The unit was established in 1973 to administer the library's Rare Books and Manuscripts collections and the University Archives. The organization of the unit was stimulated by a substantial gift for the purchase of rare books by Harry L. Dalton, local businessman, bibliophile and art collector. The collections now include almost 8,500 rare books, 1000 oral history interviews, more than 1,500,000 manuscripts items and approximately 1,400,000 items in the University Archives. All materials are non-circulating and must be used in the Dalton Rare Book and Manuscript Room.
The Special Collections Unit, through its collections of rare books, manuscripts, university archives, oral histories, and local documents, contributes to the ability of the Library and Information Services to create and share information by providing original research materials not otherwise available. This is achieved by appropriate collection development policies and cooperation with other institutions, exemplary services offered to a diverse clientele, commitment to teamwork and partnership, and the application of enabling technology.
Researchers must complete and sign a registration form once each academic year (August 1 - July 31) and must provide acceptable identification (driver's license or photographic I.D.).
Special Collections staff assist patrons in locating books, documents, manuscripts, maps, photographs, and other material, as well as access to the UNC Charlotte Archives, the information source for the University's history. In some cases, staff may direct you to other sources in Atkins Library and outside the University.

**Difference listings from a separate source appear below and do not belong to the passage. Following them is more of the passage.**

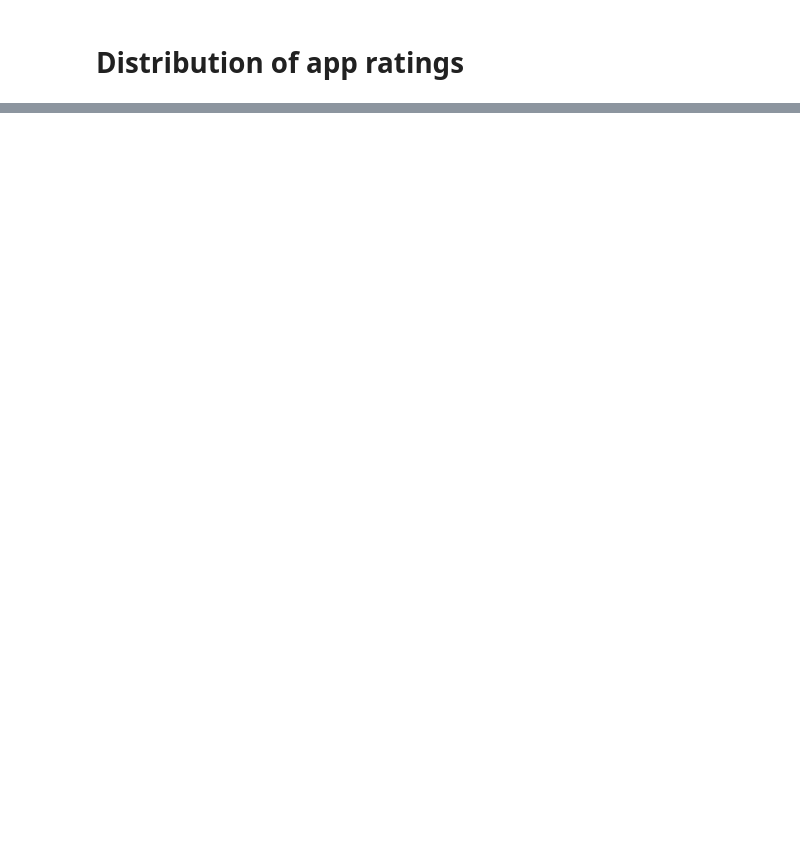
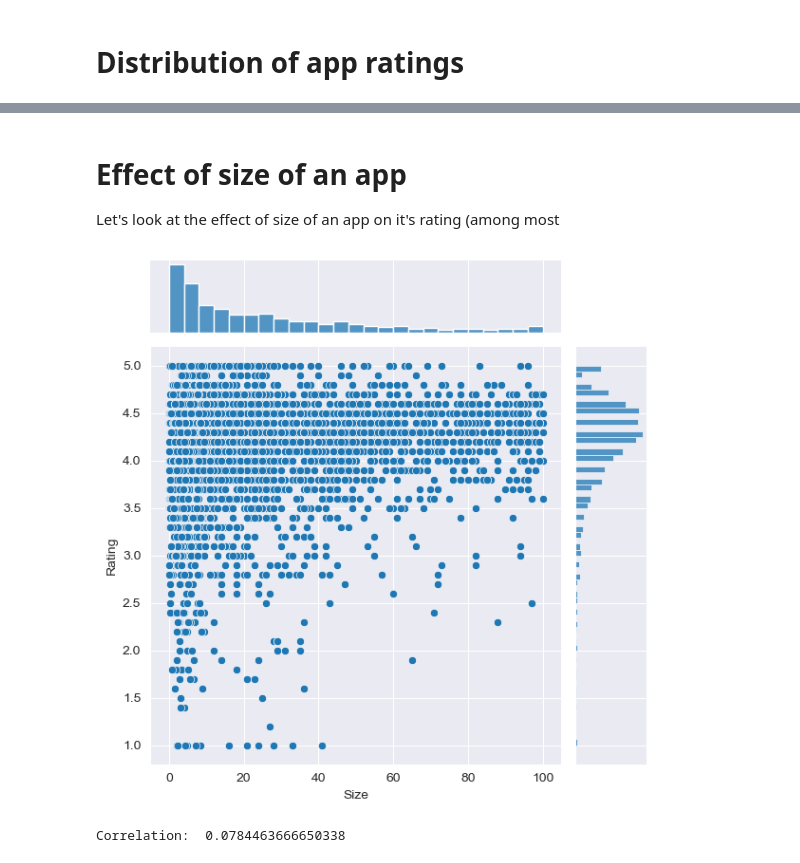
Before and after one commit to NickVasenkov/Android-App-Market-Analysis, a Jupyter notebook: android-app-market-analysis.ipynb, the cells around one changed output, grey strips where cells are left out. Saved outputs shown, nothing was run; the diff lists cells and outputs as text; code cells hidden in the pictures; blank space fills up the shorter version.

Commit message:
Effect of size

```diff
--- a/android-app-market-analysis.ipynb
+++ b/android-app-market-analysis.ipynb
@@ -128,3 +128,28 @@ plotly.offline.iplot({'data': data, 'layout': layout})
 # %% [output]
 Average app rating =  4.173243045387994
 [interactive output not drawn]
+# %% [markdown]
+# Effect of size of an app
+
+Let's look at the effect of size of an app on it's rating (among most
+# %%
+%matplotlib inline
+import seaborn as sns
+sns.set_style("darkgrid")
+import warnings
+warnings.filterwarnings("ignore")
+
+# Select rows where both 'Rating' and 'Size' values are present (ie. the two values are not null)
+apps_with_size_and_rating_present = apps[(apps['Rating'].isnull() == False) &  (apps['Size'].isnull() == False)]
+
+# Subset for categories with at least 250 apps
+large_categories = apps_with_size_and_rating_present.groupby("Category").filter(lambda x: len(x) >= 250)
+
+# Plot size vs. rating
+plt1 = sns.jointplot(x = large_categories['Size'], y = large_categories['Rating'])
+# %% [output]
+[figure, added]
+# %%
+print("Correlation: ", large_categories['Size'].corr(large_categories['Rating']))
+# %% [output]
+Correlation:  0.0784463666650338
```
Also changed, not shown: parts of 1 cell of this notebook.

All purses, coats, briefcases, backpacks, and other personal belongings are to be deposited in provided lockers. Only pencils may be used in the Reading Room. Food and drink are not permitted.
Personal computers, digital cameras, and portable scanners may be used in the Reading Room provided that such use does not disturb other researchers. Use of cellular phones is not permitted.
Please use one manuscript box at a time, and remove one folder at a time. Manuscripts and archival materials are to be maintained in the order in which they are received by the researcher. If any material is discovered to be out of order, please notify the staff member on duty. Please do not rearrange papers.
If you have any questions about the use of Special Collections materials, please consult the Reading Room staff.
The development of the rare book and manuscript collections has occurred primarily because of the generosity of private citizens, and further growth depends upon a continuation and widening of that support.
Persons who contribute money, books or manuscripts become partners in the University's mission to educate students and advance scholarship, but they also receive more direct benefits. For example, those who donate cherished family collections can be assured that their rare books or manuscripts will be protected to a far greater degree than is usually possible in any home, and they will have created permanent memorials to themselves or their ancestors.
While donations of rare books in all subjects are welcomed, we especially solicit books on subjects in which we have already established modest strengths. These are American studies, including literature, history, art and architecture, children's books, the history of North and South Carolina, and English literature with a concentration on the drama.
In addition to the potential for developing the Rare Book Collection, we have an excellent opportunity to establish a major research center for the study of the Metrolina region. This goal can be achieved only with the assistance of local citizens committed to the preservation of the unpublished history of their communities.
Among the kinds of material that will provide sources for researchers are letters, diaries, legal and financial records, personal reminiscences, photographs, architectural drawings, and memorabilia. These materials may include the papers of individuals long dead or with many productive years ahead of them, of families large and small, influential and unknown, and of organizations, including businesses, churches, neighborhood groups, political parties, and women's organizations from the DAR to NOW. Subjects may range from politics to routine family matters and from literature to visual and aural documentation of the past.
Large collections created over long periods of time and dealing with a variety of activities are important but so, too, are smaller collections and single documents.
The creators of these materials need not have been the elite of their time, as historians are also interested in the lives of average people and minorities. The most significant consideration is that the material add details to our knowledge of the past that otherwise might not be preserved and that are necessary to complete the historical records.
Please contact Special Collections at 704-687-1170 for more information on donating materials.
Monday - Friday, 9am - 5pm
Closed Saturday & Sunday
Appointments are not necessary, but researchers are encouraged to contact us in advance of their visits so that relevant materials may be retrieved prior to their arrival.